*Extracted information:*
····················

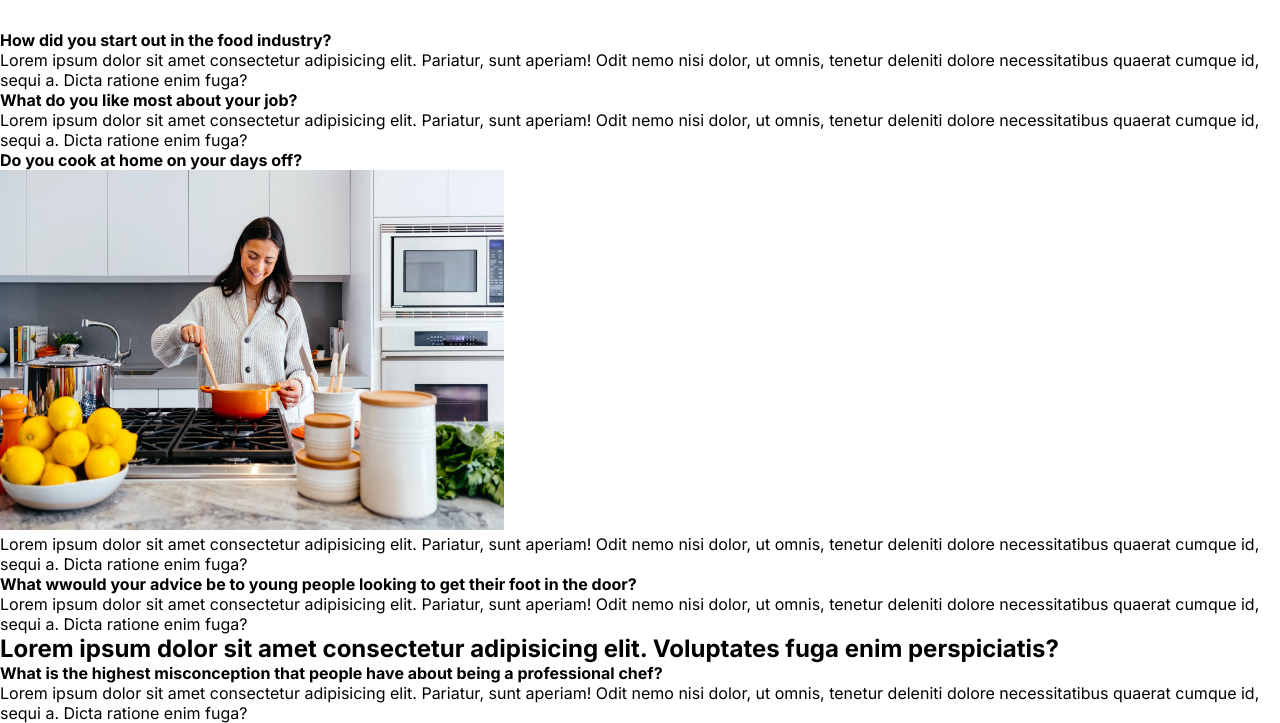
Repository: SolomonChinonso/Advanced-html-and-css-project
Page: blog.html
The author's editor kept a copy of each file at every save. The page is drawn from the files as they stood at one save, then again after the next save.
The browser window is 1280 px wide. The pictures show the part of the page from y = 1171 to 1894 px (the page is 1894 px tall).

Above is the page before, as saved 2026-04-19 01:21:25.

### blog.html
<!DOCTYPE html>
<html lang="en">
<head>
    <meta charset="UTF-8">
    <meta name="viewport" content="width=device-width, initial-scale=1.0">
    <title>Document</title>
    <link rel="stylesheet" href="style.css">
    <link href="https://fonts.googleapis.com/css2?family=Lobster&display=swap" rel="stylesheet">
    <link href="https://fonts.googleapis.com/css2?family=Inter:wght@400;500;600;700&display=swap" rel="stylesheet">
</head>
<body>
    <header>
        <strong class="logo">Foodieland<em class="dot">.</em></strong>
        <nav>

            <ul>
                <li><a href="#">Home</a></li>
                <li><a href="#">Recipes</a></li>
                <li><a href="#">Blog</a></li>
                <li><a href="#">Contact</a></li>
                <li><a href="#">About Us</a></li>
            </ul>

        </nav>
        <section class="social-handles">
                <a href="#"><img src="./social-icons/001-facebook.png" alt="facebook" id="fb"></a>

                <a href="#"><img src="./social-icons/003-twitter.png" alt=""></a>

                <a href="#"><img src="./social-icons/004-instagram.png" alt=""></a>
        </section>
    </header>

    <section class="blog-section">
        <h1 class="blog-header">
            Full Guide to Becoming a Professional Chef
        </h1>

        <div class="editor">
            <div class="editor-profile">
                <img src="./social-icons/Ellipse 2 (1).png" alt="">
                <strong>John Smith</strong>
            </div>

            <div class="editor-date">
                <p>15 March 2022</p>
            </div>
        </div>

        <p class="head-text">
            Lorem, ipsum dolor sit amet consectetur adipisicing elit. Libero molestiae optio sit placeat perferendis in, rem quo adipisci soluta ipsam? Rerum, est autem.
        </p>

        <div class="dry-kitchen">
            <img src="./images/dry-kitchen.png" alt="">
        </div>
    </section>

    <main class="main-blog">
        <div class="query-section">
            <div class="query">
                <h4>
                    How did you start out in the food industry?
                </h4>
                <p>Lorem ipsum dolor sit amet consectetur adipisicing elit. Pariatur, sunt aperiam! Odit nemo nisi dolor, ut omnis, tenetur deleniti dolore necessitatibus quaerat cumque id, sequi a. Dicta ratione enim fuga?</p>
            </div>

            <div class="query">
                <h4>
                    What do you like most about your job?
                </h4>
                <p>Lorem ipsum dolor sit amet consectetur adipisicing elit. Pariatur, sunt aperiam! Odit nemo nisi dolor, ut omnis, tenetur deleniti dolore necessitatibus quaerat cumque id, sequi a. Dicta ratione enim fuga?</p>
            </div>

            <div class="query">
                <h4>
                    Do you cook at home on your days off?
                </h4>

                <img src="./images/wet-kitchen.png" alt="">
                <p>Lorem ipsum dolor sit amet consectetur adipisicing elit. Pariatur, sunt aperiam! Odit nemo nisi dolor, ut omnis, tenetur deleniti dolore necessitatibus quaerat cumque id, sequi a. Dicta ratione enim fuga?</p>
            </div>

            <div class="query">
                <h4>
                    What wwould your advice be to young people looking to get their foot in the door?
                </h4>
                <p>Lorem ipsum dolor sit amet consectetur adipisicing elit. Pariatur, sunt aperiam! Odit nemo nisi dolor, ut omnis, tenetur deleniti dolore necessitatibus quaerat cumque id, sequi a. Dicta ratione enim fuga?</p>
            </div>

            <div class="action">
                <h2>
                    Lorem ipsum dolor sit amet consectetur adipisicing elit. Voluptates fuga enim perspiciatis?
                </h2>
            </div>

            <div class="query">
                <h4>
                    What is the highest misconception that people have about being a professional chef?
                </h4>
                <p>Lorem ipsum dolor sit amet consectetur adipisicing elit. Pariatur, sunt aperiam! Odit nemo nisi dolor, ut omnis, tenetur deleniti dolore necessitatibus quaerat cumque id, sequi a. Dicta ratione enim fuga?</p>
            </div>
        </div>
    </main>
</body>
</html>

### style.css
* {
  margin: 0;
  padding: 0;
  box-sizing: border-box;
}

body {
  width: 100%;
  font-family: Inter, sans-serif;
  background-color: #ffffff;
}

header {
  display: flex;
  justify-content: space-between;
  align-items: center;
  padding: 15px 20px;
  border-bottom: 1px solid #e5e7eb;

}

.logo {
  font-family: Lobster, cursive;
  font-size: 24px;
  font-weight: 400;
}

.dot {
  color: rgb(251, 207, 47);
}

nav ul {
  display: flex;
  align-items: center;
  gap: 35px;
  list-style: none;
}

nav ul li a {
  text-decoration: none;
  color: #000;
  font-size: 14px;
  font-weight: 500;
  transition: color 0.3s ease;
}

nav ul li a:hover {
  color: #f59e0b;
}
nav ul li a:active{
    color: rgb(206, 128, 128);
}
nav ul li a:focus{
    color: rgb(181, 12, 12);
}
.social-handles {
  display: flex;
  align-items: center;
  gap: 35px;

}

.social-handles a img {
  width: 20px;
  height: 20px;
}

.social-handles a #fb{
    width: 10px;
  height: 20px;
}

.banner {
  display: flex;
  justify-content: center;
  align-items: center;
  width: 100%;
  max-width: 1300px;
  margin: 30px auto;
  position: relative;
  padding: 0 20px;
}

.badge {
  position: absolute;
  top: 5%;
  left: 50%;
  z-index: 1;
}

.badge img {
  width: 120px;
}

.banner-section {
  display: flex;
  border-radius: 40px;
  overflow: hidden;
  min-height: 600px;
}

.details,
.banner-img {
  flex: 1;
  width: 55%;
}


.details {
  background-color: #e7fafe;
  padding: 40px;
  display: flex;
  flex-direction: column;
  justify-content: center;

}

.hot-recipe {
  display: inline-flex;
  align-items: center;
  gap: 10px;
  background-color: #fff;
  padding: 12px 20px;
  border-radius: 30px;
  box-shadow: 0 4px 10px rgba(0, 0, 0, 0.08);
  font-size: 14px;
  font-weight: 600;
  width: fit-content;
}

.details h1 {
  font-size: 56px;
  line-height: 1.1;
  margin: 30px 0 20px;
  color: #000;
}

.details p {
  font-size: 16px;
  line-height: 1.8;
  color: #555;
  margin-bottom: 30px;
}

.timer-utensils {
  display: flex;
  gap: 20px;
  flex-wrap: wrap;
  margin-bottom: 40px;
}

.timer-utensils span {
  display: flex;
  align-items: center;
  gap: 10px;
  background-color: rgba(0, 0, 0, 0.06);
  padding: 10px 18px;
  border-radius: 30px;
  font-size: 14px;
}

.author-profile {
  display: flex;
  align-items: center;
  gap: 20px;
  margin-top: auto;
  flex-wrap: wrap;
}

.author-profile > span:first-child img {
  width: 50px;
  height: 50px;
}

.author-details {
  display: flex;
  flex-direction: column;
  justify-content: center;
  gap: 5px;
}

.author-details strong {
  font-size: 16px;
}

.author-details p {
  margin: 0;
  font-size: 14px;
  color: #888;
}

.viewRecipe button {
  display: flex;
  align-items: center;
  gap: 10px;
  background-color: #000;
  color: #fff;
  border: none;
  border-radius: 12px;
  padding: 15px 24px;
  font-size: 14px;
  font-weight: 500;
  cursor: pointer;
  transition: background-color 0.3s ease;
    margin-left: 90px;
}

button:hover {
  background-color: #333;
}

.banner-img img {
  width: 100%;
  height: 100%;
  object-fit: cover;
}

.category{
  display: flex;
  flex-direction: column;
  margin: 75px 30px;
}
.category-header{
    display: flex;
    justify-content: space-between;
    align-items: center;
     margin: 75px 30px;
}
.category-menus{
    display: flex;
    justify-content: space-around;
    flex-wrap: wrap;

}
.category-header h2{
    font-size: 50px;
    font-weight: 600;
}
.category-header button{
    padding: 15px 25px;
    background-color: #e7fafe;
    font-size: 15px;
    font-weight: 600;
    border-radius: 10px;
    border: none;
    cursor: pointer;

}

.category-menus div{
    padding: 30px;
    border-radius: 30px;
    text-align: center;
    font-weight: 600;

}

.category-menus div img{
    display: flex;
    margin-bottom: 30px;
}
.category-menus div:nth-child(1){
    background: linear-gradient(to top, #dae0cc, WHITE);
}
.category-menus div:nth-child(2){
    background: linear-gradient(to top, #e5f0df, WHITE);
}
.category-menus div:nth-child(3){
    background: linear-gradient(to top, #f1eae9, WHITE);
}
.category-menus div:nth-child(4){
    background: linear-gradient(to top, #f6f0e5, WHITE);
}
.category-menus div:nth-child(5){
    background: linear-gradient(to top, #f0e6e6, WHITE);
}
.category-menus div:nth-child(6){
    background: linear-gradient(to top, #f1eaea, WHITE);
}

.card img{
    width: 100%;
    height: 200px;
    object-fit: cover;
    border-radius: 10px;
}

.advert-section{
    display: flex;
    flex-direction: column;
    flex-wrap: wrap;
    justify-content: center;
    align-items: center;
    text-align: center;
}
.cards{
    display: flex;
    justify-content: center;
    align-items: center;
    flex-wrap: wrap;
    gap: 15px;
}

.card-layout{
    position: relative;
    flex: 0  calc(33.333% - 20px);
    box-sizing: border-box;
    background: linear-gradient(to top, #e7fafe, white );
    padding: 10px;
    border-radius: 20px;
    text-align: left;
}
.card-layout .timer-utensils span{
    display: flex;
    background: none;
    justify-content: left;
    padding: 0;
    padding-top: 30px;
}
.card-layout .vector{
    display: flex;
    background: white;
    padding: 10px;
    border-radius: 50%;
    position: absolute;
    right: 20px;
    top: 30px;
}
 .advert-section h1{
    margin: 50px 50px 0;
}
.advert-section .advert-text{
    width: 50%;
    padding: 30px 0 70px 0;
    line-height: 30px;
}
.card-layout .green-card{
    background: none;
}
.info{
    display: flex;
    flex-direction: column;
    flex-wrap: wrap;
    justify-content: center;
    margin-top: 100px;
    align-items: center;
     padding: 20px;
}


.learn-more{
    display: flex;
    position: relative;
}
.info-left, .info-right{
    display: flex;
    flex-direction: column;
    justify-content: center;
    /* border: 1px solid black; */
    height: 600px;
    flex-wrap: wrap;
    flex: 1;
   align-items: center;
}
.info-left{
    padding-top: 100px;
}

.info-left h1{
    font-size: 42px;
    width: 500px;
    word-spacing: 5px;
    margin-bottom: 30px;
}
.info-left p{
    font-size: 15px;
    word-spacing: 5px;
    line-height: 30px;
}
.info-left button{
    width: 30%;
    justify-content: center;
    align-items: center;
    text-align: center;
    margin-top: 100px;
    padding: 10px 30px;
    background-color: #000;
    color: white;
    border-radius: 10px;
}

.instagram-section{
    display: flex;
    flex-direction: column;
    text-align: center;
    align-items: center;
    background: linear-gradient(to top, #e7fafe, white);
    /* border: 5px solid red; */
    height: 1050px;
    width: 100%;
    padding: 120px 0;
}
.instagram-section h1{
    padding-bottom: 50px;
}
.instagram-section p{
    width: 70%;
    text-align: center;
    /* padding-bottom: 100px; */
}
button{
    cursor: pointer;
}

.insta-img img{
    width: 100%;
    object-fit: cover;
    height: 300px;
    position: relative;

}
.insta-img p{
    position: absolute;
    top: 90px;
    z-index: 1;
    left: 225px;
    background-color: rgb(70, 68, 68);
    width: 38px;
    padding: 5px;
    border-radius: 15px;
    color: white;
}

.insta-header{
    display: flex;
    flex-direction: row;
    position: relative;
}
.insta-header .logo{
    font-size: 6px;
    background-color: #000;
    color: white;
    padding: 20px 10px;
    border-radius: 50%;
    /* position: absolute; */
}
.insta-cards{
    display: flex;
    flex-direction: row;
    margin-top: 100px;
    /* flex-wrap: wrap; */
    justify-content: space-between;
    align-items: center;
    gap: 20px;
}
.insta-card{
    position: relative;
    width: 280px;
    height: 540px;
    /* border: 4px solid black; */
    background-color: white;
}
.jots{
    display: flex;
    flex-direction: row;
    gap: 20px;
    justify-content: center;
    align-items: center;

}
.insta-header{
    display: flex;
    justify-content: space-between;
    padding: 8px;
}
.japan{
    line-height: 20px;
}
.japan p{
    font-size: 13px;

}
.japan h6{
    font-size: 15px;
}
.insta-header button{
    font-size: 30px;
    display: flex;
    text-align: center;
    background: none;
    border: none;
}
.shapes{
    display: flex;
    justify-content: space-between;
    padding: 10px;
}
.insta-footer button{
    width: 30px;
    font-weight: 600;
    /* font-size: x-large; */
    display: flex;
    text-align: start;
    position: relative;
    top: -5px;
    background: none;
    border: none;
    justify-content: flex-start;
}
.insta-footer button em{
    color: #456ec4;
}
.follower-section .follower-details{
    display: flex;
}
.follower-details img{
    width: 8%;
    height: 8%;
    border-radius: 50%;
}
.follower-details{
    padding: 0px;
}
.follower-details p{
    font-size: 12px;
    width: 100%;
    padding: 0 0 20px 0;
}
.follower-section{
    display: flex;
    flex-direction: column;
    flex-wrap: wrap;
    justify-content: center;
    align-items: center;
    text-align: center;
    padding: 10px;
}
.follower-section p{
   text-align: left;
    width: 100%;
    font-size: 12px;
    gap: 20px;
}
.follower-section .date{
    padding: 20px 0;
    color: grey;
}
.insta-btn{
    display: flex;
    margin-top: 50px;
    padding: 14px 14px;
    text-align: center;
    gap: 20px;
    font-size: 15px;
    border-radius: 10px;
    background-color: #000;
    color: white;
    align-items: center;
    margin: 30px;
}
.insta-btn img{
    color: white;
    z-index: 2;
}
.recipe-section{
    /* border: 2px solid red; */
}
.recipe-header{
    display: flex;
    margin: 100px 10px 50px 10px;
    justify-content: left;
    align-items: center;
    gap: 50px;
}
.recipe-header h1{
    font-size: 55px;
}
.recipe-cards{
    display: flex;
    justify-content: center;
    align-items: center;
    flex-wrap: wrap;
    gap: 10px;
    /* border: 2px solid black; */
}
.recipe-section .recipe-cards .card-layout{
    width: 100%;
    background: none;
    flex: 0 0 calc(25% - 10px);
}
.comment-section{
    display: flex;
    flex-wrap: wrap;

    text-align: center;
    padding: 40px 0 0 0;
    background-color: #e5fafe;
    border-radius: 20px;
    overflow: hidden;
    margin: 10px;
}
.comment-section .comment-info{
    display: flex;
    flex-direction: column;
    justify-content: center;
    text-align: center;
    padding-top: 30px;
    font-size: 15px;

   line-height: 50px;
}

.comment-box{
    display: flex;
    flex-direction: row;
    justify-content: space-between;

}
.comment-box img{
    width: 10%;
    object-fit: cover;
}
.input-section{
    display: flex;
    background-color: white;
    height: 40px;
    padding: 20px;
    border-radius: 10px;
    justify-content: center;
    text-align: center;
    align-items: center;
}
.input-section input{
    padding: 12px;
    border: none;

}

.input-section button{
    display: flex;
    text-align: center;
    padding: 8px 20px;

    background-color: #000;
    color: white;
    border-radius: 10px;
}
.comment-box :nth-child(1){
    transform: translate(0px, 10px)rotate(30deg)scale(1.5);
}

.footer-section{
    display: flex;
    justify-content: space-between;
    margin: 150px 10px 50px 10px;
     border-bottom: 1px solid grey;
     flex-wrap: wrap;
}
.footer-left p{
    font-size: 12px;
    line-height: 50px;
}
.footer-section ul{
    display: flex;
    gap: 40px;
}
.footer-section ul li{
    list-style: none;

}
.footer-section ul li a{
    text-decoration: none;
    color: black;
    font-weight: 600;
    font-size: 14px;
}
footer{
    display: flex;
    justify-content: space-between;
    align-items: center;
     margin: 0 10px 30px 10px;

}
footer:nth-child(2){
    justify-content: flex-end;
}

footer p strong{
    font-weight: 400;
    color: red;
}

.blog-section{
    display: flex;
    justify-content: center;
    flex-direction: column;
    align-items: center;
}
.blog-header{
    font-size: 50px;
    padding: 100px 20px 40px 20px;
}
.editor-profile{
    display: flex;
    justify-content: center;
    align-items: center;
    gap: 20px;
    padding: 5px 80px;
    border-right: 1px solid gray;
}
.editor{
    display: flex;
    justify-content: center;
    align-items: center;

}
.editor-date{
    margin-left: 30px;
    color: gray;
}
.head-text{
    width: 80%;
    text-align: center;
    line-height: 30px;
    margin-top: 40px;
}
.dry-kitchen img{
    display: flex;
    width: 90vw;
    height: 100vh;
    object-fit: cover;
    margin: 30px 10px;
    border-radius: 20px;
}
.query img{
    width: 70vh;
    height: 50vh;

}

After the next save:
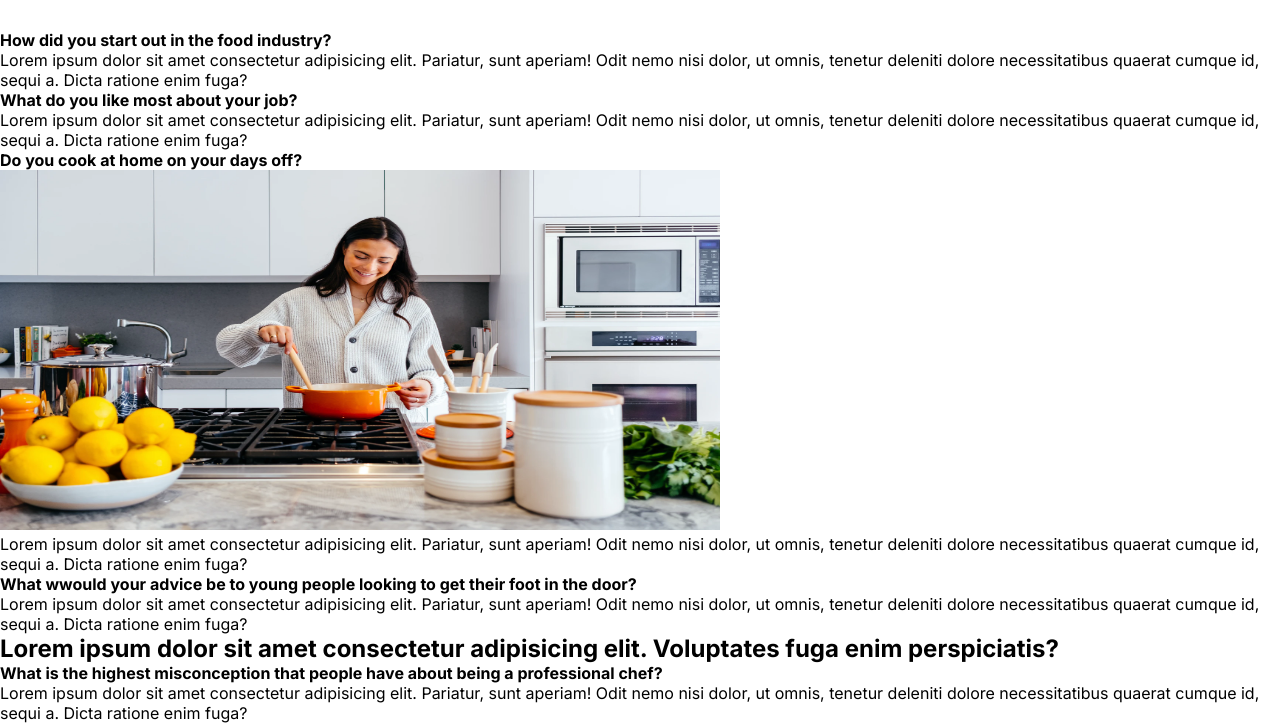
Saved 36 s later.
--- a/style.css
+++ b/style.css
@@ -733,7 +733,7 @@ footer p strong{
     border-radius: 20px;
 }
 .query img{
-    width: 70vh;
+    width: 100vh;
     height: 50vh;
 
 }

····················

Check each line of the listing for "follower". Show those that have it.

*Your solution:*
.follower-section .follower-details{
.follower-details img{
.follower-details{
.follower-details p{
.follower-section{
.follower-section p{
.follower-section .date{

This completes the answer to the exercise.